> REQUIRED ACTION
Since only a count is wanted, work out how many lines in the material below contain the word "templates" and return that number.
++++ RECORDS SUPPLIED
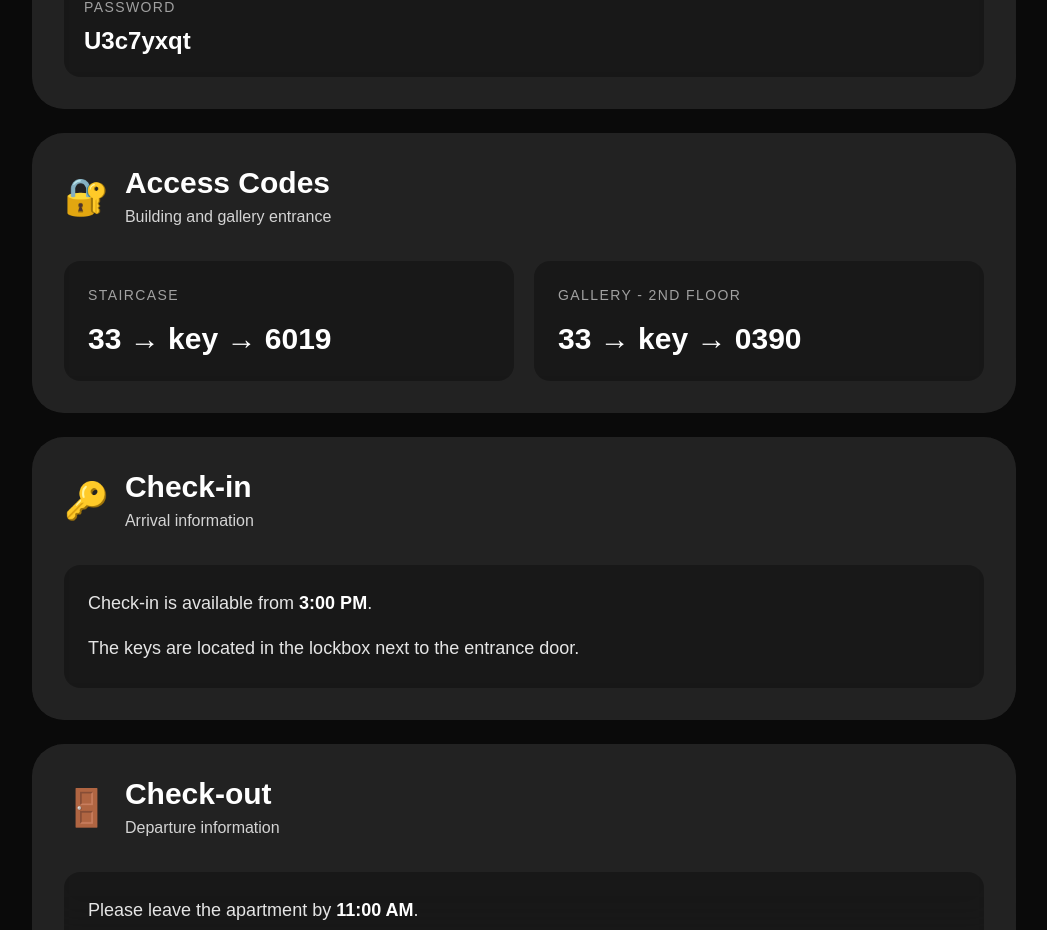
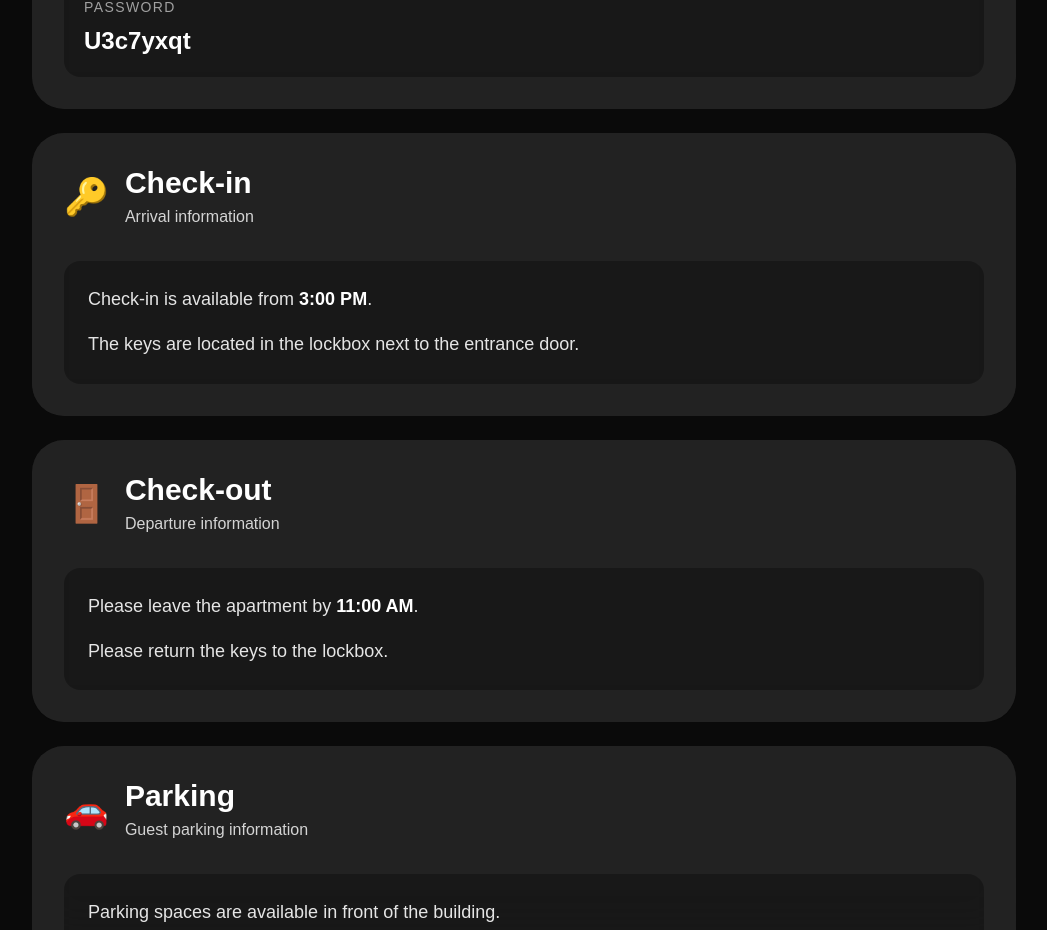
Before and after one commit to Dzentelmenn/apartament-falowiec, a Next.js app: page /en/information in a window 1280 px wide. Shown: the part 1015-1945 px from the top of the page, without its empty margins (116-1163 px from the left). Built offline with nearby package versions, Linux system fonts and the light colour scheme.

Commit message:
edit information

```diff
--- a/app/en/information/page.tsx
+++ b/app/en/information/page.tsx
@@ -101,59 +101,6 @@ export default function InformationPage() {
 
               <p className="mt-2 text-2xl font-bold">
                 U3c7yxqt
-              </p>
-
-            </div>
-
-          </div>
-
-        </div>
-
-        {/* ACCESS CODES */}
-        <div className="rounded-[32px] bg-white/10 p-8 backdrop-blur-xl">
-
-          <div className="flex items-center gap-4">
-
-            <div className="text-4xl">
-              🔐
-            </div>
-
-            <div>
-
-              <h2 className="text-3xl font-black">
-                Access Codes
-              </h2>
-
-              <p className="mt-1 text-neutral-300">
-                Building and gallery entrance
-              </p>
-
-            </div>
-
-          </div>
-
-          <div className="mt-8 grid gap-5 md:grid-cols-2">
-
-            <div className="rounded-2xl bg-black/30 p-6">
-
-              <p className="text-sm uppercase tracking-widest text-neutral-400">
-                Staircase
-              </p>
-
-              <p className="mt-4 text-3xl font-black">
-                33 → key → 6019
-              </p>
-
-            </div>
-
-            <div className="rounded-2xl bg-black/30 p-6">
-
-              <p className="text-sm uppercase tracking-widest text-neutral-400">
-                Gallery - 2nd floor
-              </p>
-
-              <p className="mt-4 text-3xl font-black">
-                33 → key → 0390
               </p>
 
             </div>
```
++++++++
++++ RECORDS SUPPLIED
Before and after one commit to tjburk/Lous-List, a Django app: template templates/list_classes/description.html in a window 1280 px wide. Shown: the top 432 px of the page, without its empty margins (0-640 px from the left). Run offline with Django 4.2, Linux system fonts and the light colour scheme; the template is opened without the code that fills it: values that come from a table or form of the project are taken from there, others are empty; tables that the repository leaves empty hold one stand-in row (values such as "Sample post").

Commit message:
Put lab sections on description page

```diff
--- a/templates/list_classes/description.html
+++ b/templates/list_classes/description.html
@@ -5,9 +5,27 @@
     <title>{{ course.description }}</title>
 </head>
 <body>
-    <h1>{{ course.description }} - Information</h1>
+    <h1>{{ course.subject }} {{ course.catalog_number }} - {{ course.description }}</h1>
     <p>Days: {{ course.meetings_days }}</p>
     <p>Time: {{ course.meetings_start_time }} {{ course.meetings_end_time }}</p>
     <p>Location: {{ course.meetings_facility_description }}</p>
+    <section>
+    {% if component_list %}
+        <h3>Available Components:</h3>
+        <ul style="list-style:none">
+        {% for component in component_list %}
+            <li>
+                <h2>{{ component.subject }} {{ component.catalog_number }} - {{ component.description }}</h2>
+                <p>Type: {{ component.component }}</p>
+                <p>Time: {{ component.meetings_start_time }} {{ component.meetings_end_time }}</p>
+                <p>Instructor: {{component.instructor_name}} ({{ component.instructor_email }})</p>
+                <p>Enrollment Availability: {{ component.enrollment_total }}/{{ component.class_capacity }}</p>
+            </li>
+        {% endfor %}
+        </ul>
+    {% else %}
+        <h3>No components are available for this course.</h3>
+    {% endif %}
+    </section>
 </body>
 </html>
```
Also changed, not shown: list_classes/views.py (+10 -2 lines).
++++++++
> SOLUTION FOR THIS PROBLEM
3